▽
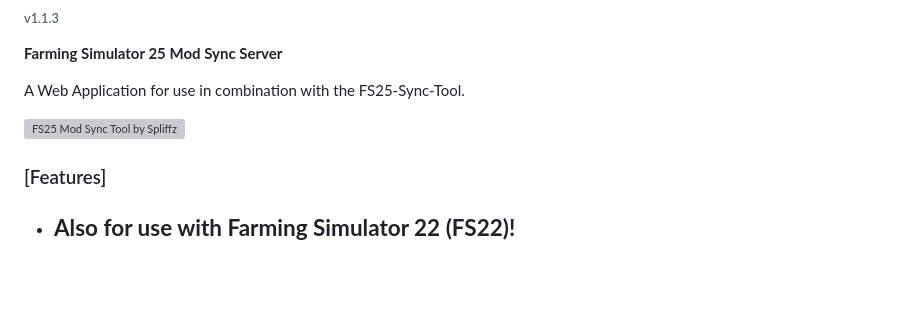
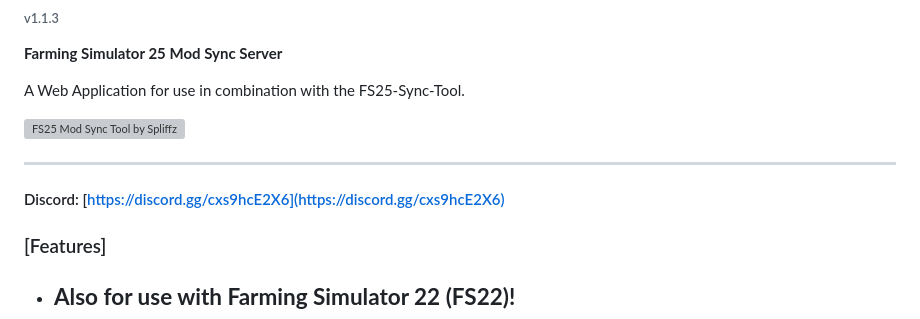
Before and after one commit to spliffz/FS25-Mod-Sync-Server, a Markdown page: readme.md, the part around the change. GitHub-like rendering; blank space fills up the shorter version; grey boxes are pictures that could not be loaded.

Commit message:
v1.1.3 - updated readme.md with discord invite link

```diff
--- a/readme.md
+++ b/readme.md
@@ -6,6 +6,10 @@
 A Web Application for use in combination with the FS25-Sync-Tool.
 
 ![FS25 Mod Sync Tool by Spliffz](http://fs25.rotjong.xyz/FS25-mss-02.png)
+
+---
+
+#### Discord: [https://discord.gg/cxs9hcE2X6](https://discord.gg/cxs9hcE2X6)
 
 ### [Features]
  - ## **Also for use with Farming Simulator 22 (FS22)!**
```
△
▽
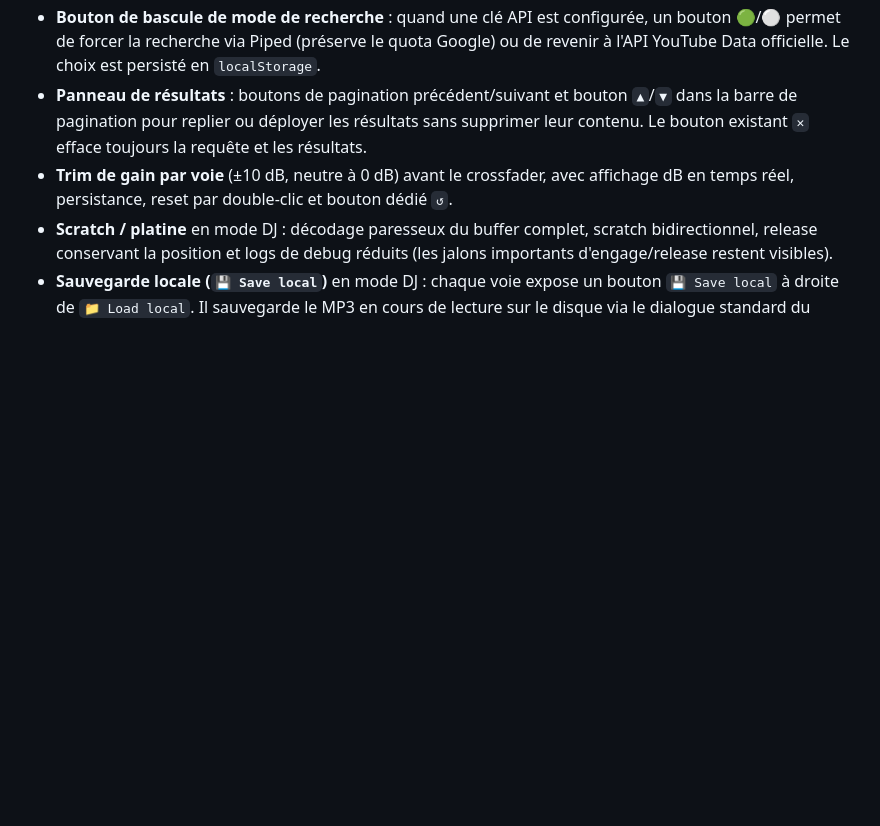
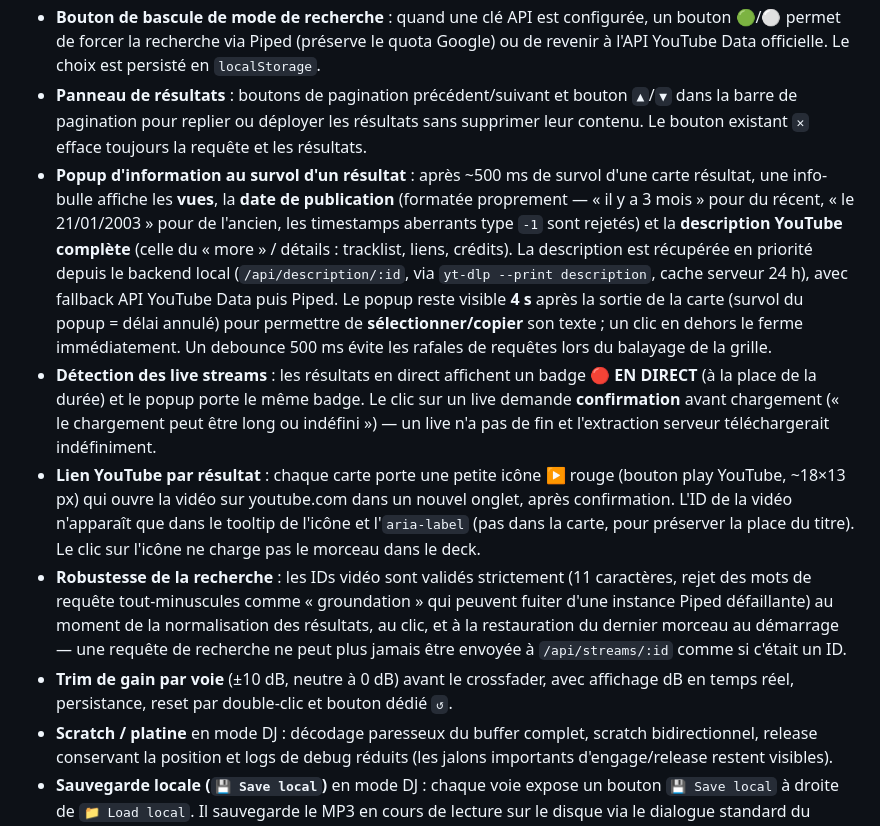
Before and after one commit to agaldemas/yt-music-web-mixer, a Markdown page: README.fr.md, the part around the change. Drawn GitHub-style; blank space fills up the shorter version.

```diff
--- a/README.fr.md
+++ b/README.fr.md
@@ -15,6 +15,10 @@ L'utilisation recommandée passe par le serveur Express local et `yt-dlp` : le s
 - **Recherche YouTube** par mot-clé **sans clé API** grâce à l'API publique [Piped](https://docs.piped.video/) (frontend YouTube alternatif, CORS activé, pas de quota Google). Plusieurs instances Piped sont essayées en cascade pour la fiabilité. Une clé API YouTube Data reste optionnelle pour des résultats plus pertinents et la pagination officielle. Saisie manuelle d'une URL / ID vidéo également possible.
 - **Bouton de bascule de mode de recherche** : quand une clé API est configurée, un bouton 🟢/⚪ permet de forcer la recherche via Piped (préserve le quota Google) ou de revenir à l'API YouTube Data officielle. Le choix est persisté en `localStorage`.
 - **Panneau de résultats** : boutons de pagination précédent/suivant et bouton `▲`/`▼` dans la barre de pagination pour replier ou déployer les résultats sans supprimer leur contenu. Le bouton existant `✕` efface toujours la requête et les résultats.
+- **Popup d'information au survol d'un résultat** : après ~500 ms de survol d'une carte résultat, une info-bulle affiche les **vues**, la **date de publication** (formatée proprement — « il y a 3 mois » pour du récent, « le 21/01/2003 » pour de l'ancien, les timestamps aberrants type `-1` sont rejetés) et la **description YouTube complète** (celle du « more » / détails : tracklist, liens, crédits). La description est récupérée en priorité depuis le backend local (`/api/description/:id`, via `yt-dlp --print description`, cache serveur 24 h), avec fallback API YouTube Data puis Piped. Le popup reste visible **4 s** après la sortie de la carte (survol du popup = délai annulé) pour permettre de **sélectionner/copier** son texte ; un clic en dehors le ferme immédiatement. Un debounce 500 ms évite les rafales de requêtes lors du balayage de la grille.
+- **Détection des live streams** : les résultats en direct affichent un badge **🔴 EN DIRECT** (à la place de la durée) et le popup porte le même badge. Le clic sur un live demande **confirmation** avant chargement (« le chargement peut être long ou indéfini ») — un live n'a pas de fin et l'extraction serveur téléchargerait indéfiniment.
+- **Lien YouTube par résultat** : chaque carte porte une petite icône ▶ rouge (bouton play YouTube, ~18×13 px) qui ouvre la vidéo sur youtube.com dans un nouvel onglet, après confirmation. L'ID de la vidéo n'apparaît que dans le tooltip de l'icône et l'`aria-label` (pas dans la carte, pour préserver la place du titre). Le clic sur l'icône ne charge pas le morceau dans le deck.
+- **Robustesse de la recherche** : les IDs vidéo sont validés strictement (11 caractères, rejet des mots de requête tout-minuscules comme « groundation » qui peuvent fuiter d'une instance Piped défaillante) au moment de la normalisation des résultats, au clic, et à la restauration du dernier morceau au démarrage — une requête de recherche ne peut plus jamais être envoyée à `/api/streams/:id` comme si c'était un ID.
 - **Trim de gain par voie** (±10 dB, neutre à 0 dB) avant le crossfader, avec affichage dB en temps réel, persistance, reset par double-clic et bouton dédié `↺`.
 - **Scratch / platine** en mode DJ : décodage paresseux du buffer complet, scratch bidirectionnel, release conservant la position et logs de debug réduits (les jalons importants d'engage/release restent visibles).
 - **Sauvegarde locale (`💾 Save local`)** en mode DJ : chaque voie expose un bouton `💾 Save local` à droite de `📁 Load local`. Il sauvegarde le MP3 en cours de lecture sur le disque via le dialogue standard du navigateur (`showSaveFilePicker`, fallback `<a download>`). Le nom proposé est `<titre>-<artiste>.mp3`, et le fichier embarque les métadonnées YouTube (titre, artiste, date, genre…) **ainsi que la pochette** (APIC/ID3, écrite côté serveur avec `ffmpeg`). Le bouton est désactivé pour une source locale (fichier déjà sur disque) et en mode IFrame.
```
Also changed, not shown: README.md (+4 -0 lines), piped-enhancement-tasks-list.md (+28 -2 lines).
△
> [What you are asked to do] Report only the number of lines in the records that include the word "fallback".

> [Exercise output] 2